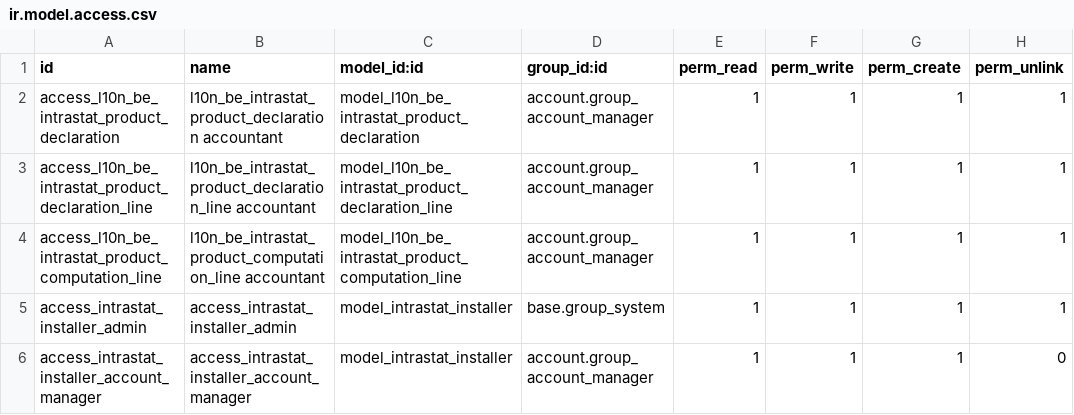
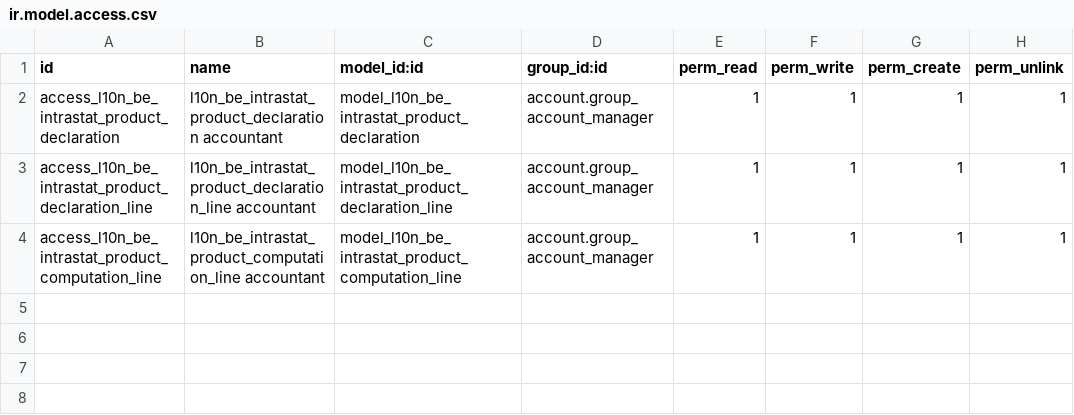
Before and after one commit to OCA/l10n-belgium, a CSV file: l10n_be_intrastat_product/security/ir.model.access.csv, drawn as a sheet; the diff names each change by its address in the sheet, - before the commit and + after, or states it on an @@ line.

Commit message:
[MIG] l10n_be_intrastat_product: Migration to 15.0

```diff
--- a/l10n_be_intrastat_product/security/ir.model.access.csv
+++ b/l10n_be_intrastat_product/security/ir.model.access.csv
-row 5: access_intrastat_installer_admin | access_intrastat_installer_admin | model_intrastat_installer | base.group_system | 1 | 1 | 1 | 1
-row 6: access_intrastat_installer_account_manager | access_intrastat_installer_account_manager | model_intrastat_installer | account.group_account_manager | 1 | 1 | 1 | 0
```
Also changed, not shown: 12 other files.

Assigned task: Nothing but a number should be given: the number of lines in the records that contain the word "security".

Your solution: 3